Equal Protection of the Laws Law and Legal Definition
Equal protection of the laws is provided in the Equal Protection Clause of the 14th Amendment of the U.S. Constitution, which prohibits states from denying any person within its jurisdiction the equal protection of the laws. The laws of a state must treat an individual in the same manner as others in similar conditions and circumstances. It deals with preventing discrimination in application of the laws, rather than guaranteeing equality among individuals. It is an important civil rights law that forms the basis for many discrimination lawsuits.

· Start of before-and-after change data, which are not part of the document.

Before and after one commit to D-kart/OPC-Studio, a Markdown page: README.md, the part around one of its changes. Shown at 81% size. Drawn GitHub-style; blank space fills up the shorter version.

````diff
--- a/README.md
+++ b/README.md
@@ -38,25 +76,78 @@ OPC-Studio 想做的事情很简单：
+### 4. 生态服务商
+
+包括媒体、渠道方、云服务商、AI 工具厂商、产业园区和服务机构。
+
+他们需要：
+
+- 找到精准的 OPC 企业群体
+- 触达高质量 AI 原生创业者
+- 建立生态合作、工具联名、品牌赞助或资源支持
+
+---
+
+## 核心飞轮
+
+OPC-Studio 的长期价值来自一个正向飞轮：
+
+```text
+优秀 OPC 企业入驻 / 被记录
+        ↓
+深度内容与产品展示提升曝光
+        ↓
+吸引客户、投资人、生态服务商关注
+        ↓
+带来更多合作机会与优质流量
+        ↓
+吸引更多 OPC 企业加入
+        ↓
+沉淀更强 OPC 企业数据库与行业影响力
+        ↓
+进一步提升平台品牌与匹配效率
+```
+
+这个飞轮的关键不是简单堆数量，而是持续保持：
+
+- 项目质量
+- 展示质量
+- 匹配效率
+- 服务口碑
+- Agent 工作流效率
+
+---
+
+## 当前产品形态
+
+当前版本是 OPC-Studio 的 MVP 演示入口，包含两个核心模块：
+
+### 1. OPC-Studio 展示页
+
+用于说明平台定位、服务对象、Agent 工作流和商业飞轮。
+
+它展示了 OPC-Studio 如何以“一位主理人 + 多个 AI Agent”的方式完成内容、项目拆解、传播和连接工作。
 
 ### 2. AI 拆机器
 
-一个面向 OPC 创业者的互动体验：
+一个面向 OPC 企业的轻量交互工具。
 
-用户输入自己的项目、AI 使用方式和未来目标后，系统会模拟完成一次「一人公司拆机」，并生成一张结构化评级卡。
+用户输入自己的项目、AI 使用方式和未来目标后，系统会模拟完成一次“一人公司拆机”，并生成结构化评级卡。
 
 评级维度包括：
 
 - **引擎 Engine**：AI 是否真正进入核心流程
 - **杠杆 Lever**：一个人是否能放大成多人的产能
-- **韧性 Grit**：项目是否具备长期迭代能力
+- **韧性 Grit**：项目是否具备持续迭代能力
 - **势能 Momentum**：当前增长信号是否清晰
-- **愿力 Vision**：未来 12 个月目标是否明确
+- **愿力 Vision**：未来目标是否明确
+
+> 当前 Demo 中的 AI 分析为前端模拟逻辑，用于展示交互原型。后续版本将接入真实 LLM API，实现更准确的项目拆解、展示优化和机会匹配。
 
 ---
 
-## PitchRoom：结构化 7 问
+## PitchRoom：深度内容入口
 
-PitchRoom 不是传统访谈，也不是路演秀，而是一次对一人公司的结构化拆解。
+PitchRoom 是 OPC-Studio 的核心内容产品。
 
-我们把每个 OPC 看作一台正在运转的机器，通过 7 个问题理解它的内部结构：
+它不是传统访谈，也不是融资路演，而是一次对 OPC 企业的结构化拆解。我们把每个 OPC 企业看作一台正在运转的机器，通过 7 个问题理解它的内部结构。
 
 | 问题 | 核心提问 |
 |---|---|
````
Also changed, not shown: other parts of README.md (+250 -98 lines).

Generally, the Supreme Court finds a state classification constitutional if it has "a rational basis" to support a "legitimate state purpose." The Supreme Court, however, has applied more stringent analysis in certain cases. It will "strictly scrutinize" a classification when it involves a "suspect classification" (race, national origin, or, in some situations, non U.S. citizenship). In order for a classification involving a suspect class to be found legal under this test, the state must prove that there is a compelling interest to the law and that the classification is necessary to further that interest. The Court will also apply a strict scrutiny test if the classification interferes with fundamental rights such as first amendment rights, the right to privacy, or the right to travel.